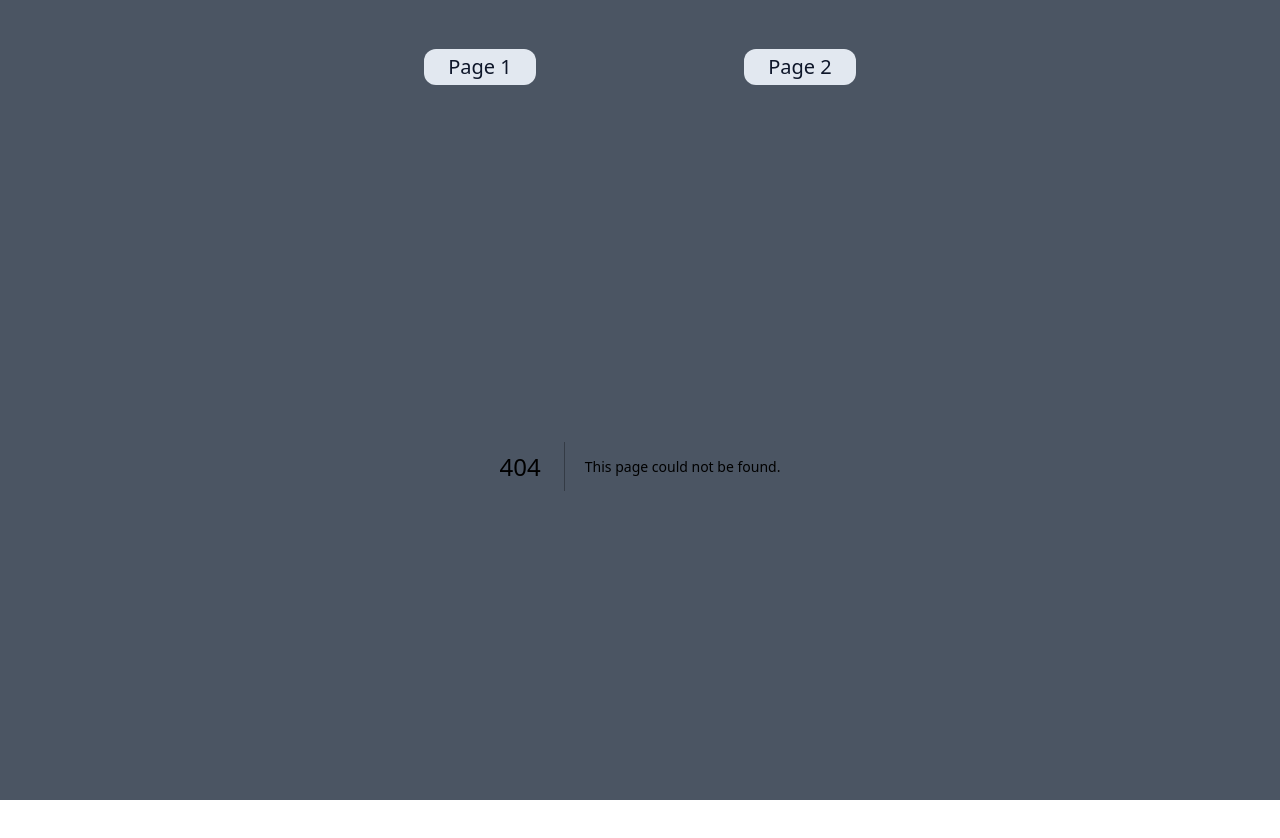
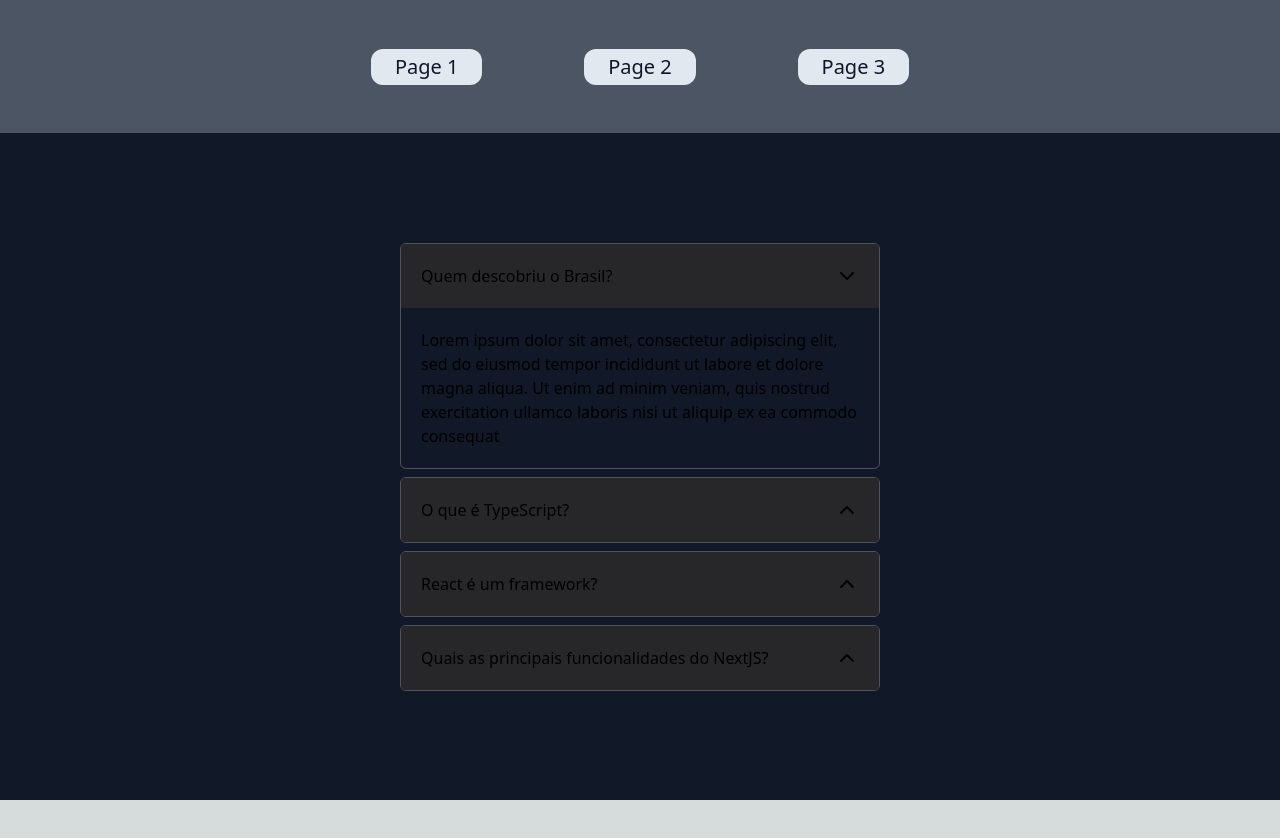
Before and after one commit to Jamilsonh/nextjs-study, a Next.js app: page /condicional in a window 1280 px wide. Before the commit this address had no page. Shown: the top 838 px of the page. After the commit the page ends 800 px from the top, so only its background shows below. Built offline with nearby package versions, Linux system fonts and the light colour scheme.

Commit message:
feat: :sparkles: Criando nova pagina para estudo de condicionais

```diff
--- a/package.json
+++ b/package.json
@@ -9,6 +9,7 @@
     "lint": "next lint"
   },
   "dependencies": {
+    "@tabler/icons-react": "^2.17.0",
     "@types/node": "18.16.3",
     "@types/react": "18.2.0",
     "@types/react-dom": "18.2.1",
--- /dev/null
+++ b/src/components/Condicional/Faq.tsx
@@ -0,0 +1,47 @@
+import { useState } from 'react';
+import Pergunta from './Pergunta';
+
+export default function Faq() {
+  const [ativo, setAtivo] = useState<number>(0);
+
+  function alternarVisibilidade(indice: number) {
+    if (indice === ativo) {
+      setAtivo(-1);
+    } else {
+      setAtivo(indice);
+    }
+  }
+
+  return (
+    <div className='flex flex-col gap-2 w-[50%] md:w-3/4'>
+      <Pergunta
+        indice={0}
+        aberta={ativo === 0}
+        texto='Quem descobriu o Brasil?'
+        resposta='Lorem ipsum dolor sit amet, consectetur adipiscing elit, sed do eiusmod tempor incididunt ut labore et dolore magna aliqua. Ut enim ad minim veniam, quis nostrud exercitation ullamco laboris nisi ut aliquip ex ea commodo consequat'
+        alternarVisibilidade={alternarVisibilidade}
+      />
+      <Pergunta
+        indice={1}
+        aberta={ativo === 1}
+        texto='O que é TypeScript?'
+        resposta='Lorem ipsum dolor sit amet, consectetur adipiscing elit, sed do eiusmod tempor incididunt ut labore et dolore magna aliqua. Ut enim ad minim veniam, quis nostrud exercitation ullamco laboris nisi ut aliquip ex ea commodo consequat'
+        alternarVisibilidade={alternarVisibilidade}
+      />
+      <Pergunta
+        indice={2}
+        aberta={ativo === 2}
+        texto='React é um framework?'
+        resposta='Lorem ipsum dolor sit amet, consectetur adipiscing elit, sed do eiusmod tempor incididunt ut labore et dolore magna aliqua. Ut enim ad minim veniam, quis nostrud exercitation ullamco laboris nisi ut aliquip ex ea commodo consequat'
+        alternarVisibilidade={alternarVisibilidade}
+      />
+      <Pergunta
+        indice={3}
+        aberta={ativo === 3}
+        texto='Quais as principais funcionalidades do NextJS?'
+        resposta='Lorem ipsum dolor sit amet, consectetur adipiscing elit, sed do eiusmod tempor incididunt ut labore et dolore magna aliqua. Ut enim ad minim veniam, quis nostrud exercitation ullamco laboris nisi ut aliquip ex ea commodo consequat'
+        alternarVisibilidade={alternarVisibilidade}
+      />
+    </div>
+  );
+}
--- /dev/null
+++ b/src/components/Condicional/If.tsx
@@ -0,0 +1,12 @@
+interface IfProps {
+  teste: boolean;
+  children: any;
+}
+
+export default function If(props: IfProps) {
+  if (props.teste) {
+    return props.children;
+  } else {
+    return null;
+  }
+}
--- /dev/null
+++ b/src/components/Condicional/Pergunta.tsx
@@ -0,0 +1,31 @@
+import If from './If';
+import { IconChevronDown, IconChevronUp } from '@tabler/icons-react';
+
+interface PerguntaProps {
+  indice: number;
+  texto: string;
+  resposta: string;
+  aberta: boolean;
+  alternarVisibilidade: (indice: number) => void;
+}
+
+export default function Pergunta(props: PerguntaProps) {
+  return (
+    <div
+      className={`
+            border border-zinc-600 rounded-md overflow-hidden
+        `}
+    >
+      <div
+        className='bg-zinc-800 p-5 cursor-pointer select-none flex justify-between'
+        onClick={() => props.alternarVisibilidade(props.indice)}
+      >
+        <span>{props.texto}</span>
+        {props.aberta ? <IconChevronDown /> : <IconChevronUp />}
+      </div>
+      <If teste={props.aberta}>
+        <div className='p-5'>{props.resposta}</div>
+      </If>
+    </div>
+  );
+}
--- a/src/components/Layout.tsx
+++ b/src/components/Layout/index.tsx
@@ -22,6 +22,13 @@ function Layout({ children }: LayoutProps) {
           >
             Page 2
           </Link>
+
+          <Link
+            href='/condicional'
+            className='bg-slate-200 px-6 py-1 rounded-xl items-center text-slate-900 hover:bg-sky-200'
+          >
+            Page 3
+          </Link>
         </div>
       </div>
       <main className='w-full h-5/6 flex justify-center items-center'>
--- /dev/null
+++ b/src/pages/condicional/index.tsx
@@ -0,0 +1,12 @@
+import Faq from '@/components/Condicional/Faq';
+
+export default function Condicional() {
+  return (
+    <div className='flex items-center justify-center h-full w-full bg-gray-900'>
+      <div className='flex justify-center items-center w-3/6 h-full'>
+        <div></div>
+        <Faq />
+      </div>
+    </div>
+  );
+}
```
Also changed, not shown: 1 other file (tests, documents, lock files or other folders).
#####
What needs to be done
Go through the data above and find the lines with the word "children". Copy each of those lines.

Task solution
+  children: any;
+    return props.children;
@@ -22,6 +22,13 @@ function Layout({ children }: LayoutProps) {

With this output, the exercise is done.